> **Exercise prompt**: Search the listing for the word "background". Copy every line where it is found.

> **Exercise material**:
------------------------------------
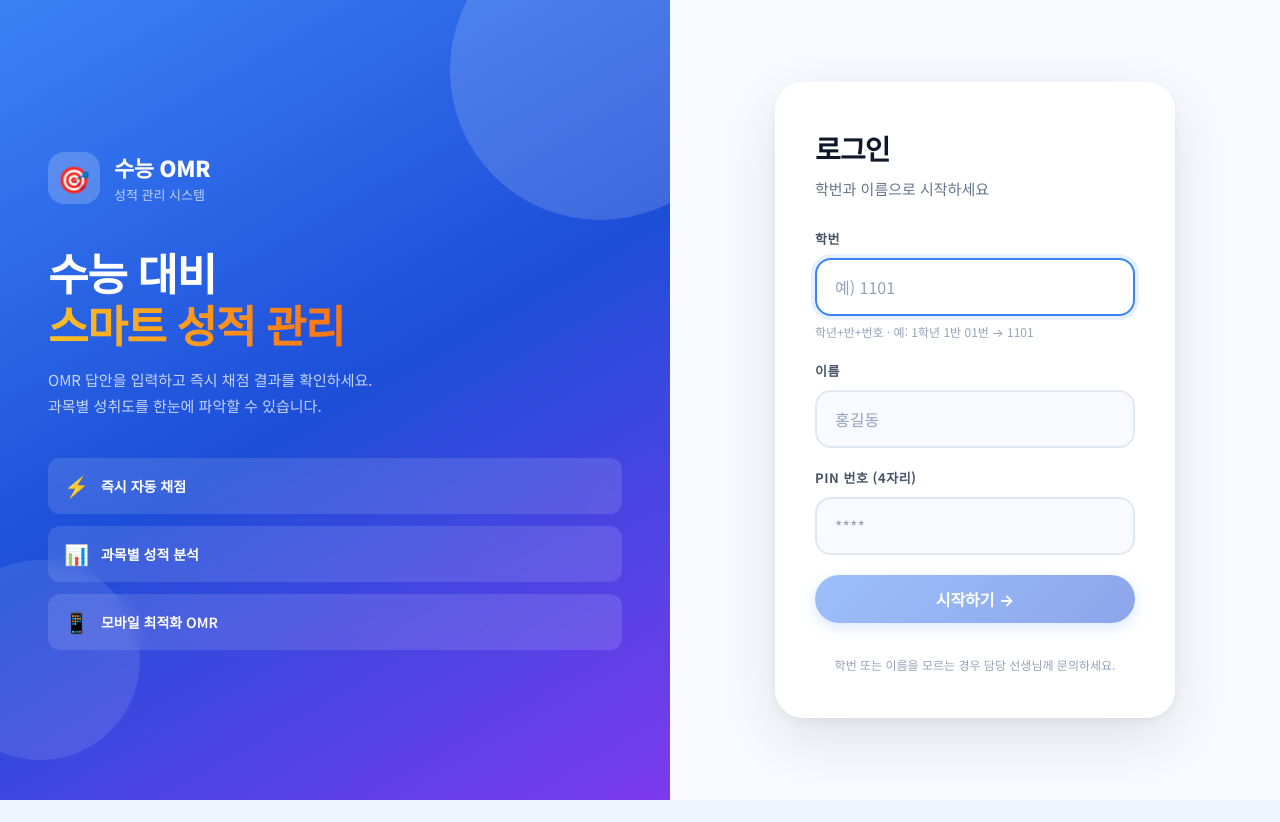
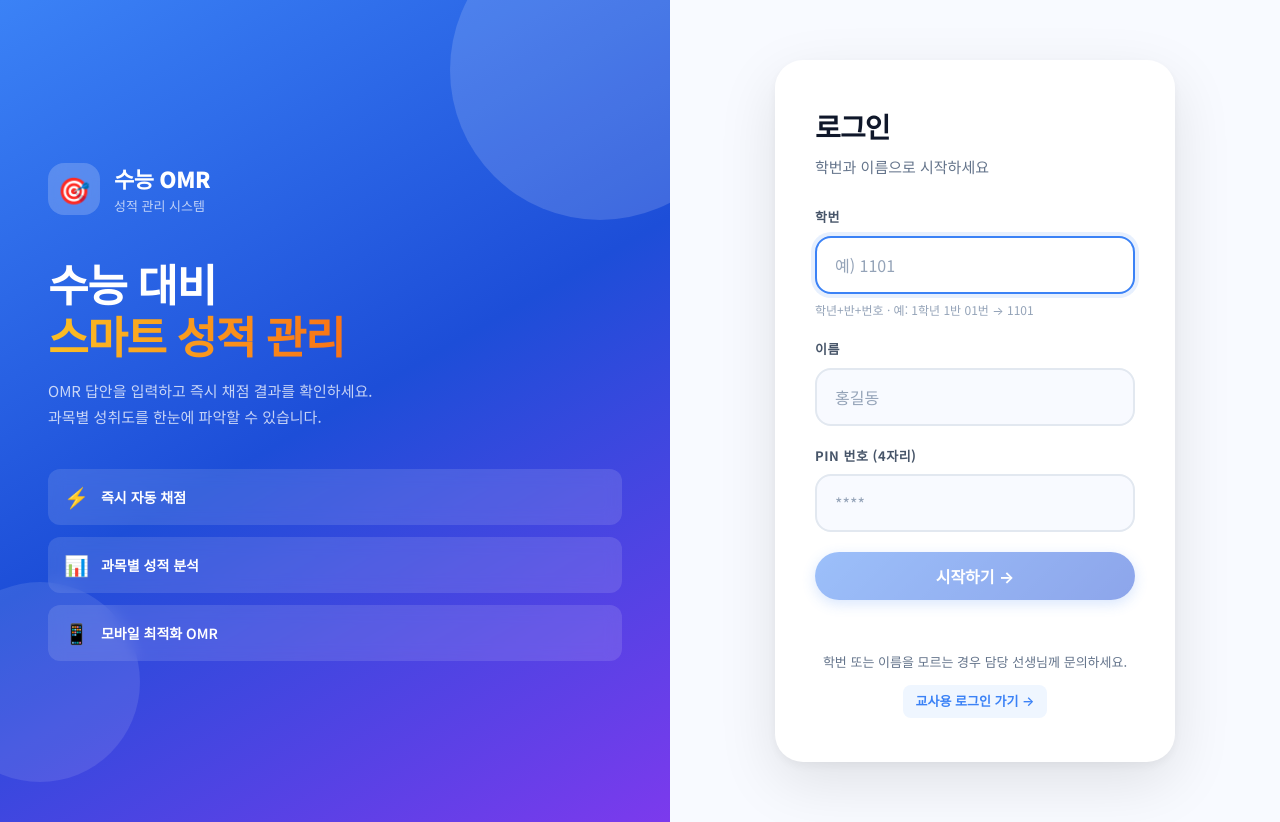
Before and after one commit to jaekwan-dev/csat-omr-tracker, a Next.js app: page /login in a window 1280 px wide. Before the commit the page ends 800 px from the top, so only its background shows below. Built offline with nearby package versions, Linux system fonts and the light colour scheme.

Commit message:
feat: 교사로그인링크추가

```diff
--- a/src/app/login/page.tsx
+++ b/src/app/login/page.tsx
@@ -2,6 +2,7 @@
 
 import { useState, useRef } from "react";
 import { useRouter } from "next/navigation";
+import Link from "next/link";
 
 export default function LoginPage() {
   const router = useRouter();
@@ -175,9 +176,14 @@ export default function LoginPage() {
             </button>
           </form>
 
-          <p style={styles.footerNote}>
-            학번 또는 이름을 모르는 경우 담당 선생님께 문의하세요.
-          </p>
+          <div style={styles.footerWrap}>
+            <p style={styles.footerNote}>
+              학번 또는 이름을 모르는 경우 담당 선생님께 문의하세요.
+            </p>
+            <Link href="/teacher/login" style={styles.teacherLink}>
+              교사용 로그인 가기 →
+            </Link>
+          </div>
         </div>
       </div>
     </div>
@@ -331,11 +337,26 @@ const styles: Record<string, React.CSSProperties> = {
     fontSize: 12,
     color: "#94a3b8",
   },
+  footerWrap: {
+    marginTop: 24,
+    display: "flex",
+    flexDirection: "column",
+    alignItems: "center",
+    gap: 12,
+  },
   footerNote: {
-    fontSize: 12,
-    color: "#94a3b8",
+    fontSize: 13,
+    color: "#64748b",
     textAlign: "center",
-    lineHeight: 1.6,
-    paddingTop: 4,
+  },
+  teacherLink: {
+    fontSize: 13,
+    fontWeight: 600,
+    color: "#3b82f6",
+    textDecoration: "none",
+    padding: "6px 12px",
+    borderRadius: 8,
+    background: "#eff6ff",
+    transition: "all 0.2s",
   },
 };
```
------------------------------------
> **Answer section**:
Before and after one commit to jaekwan-dev/csat-omr-tracker, a Next.js app: page /login in a window 1280 px wide. Before the commit the page ends 800 px from the top, so only its background shows below. Built offline with nearby package versions, Linux system fonts and the light colour scheme.
+    background: "#eff6ff",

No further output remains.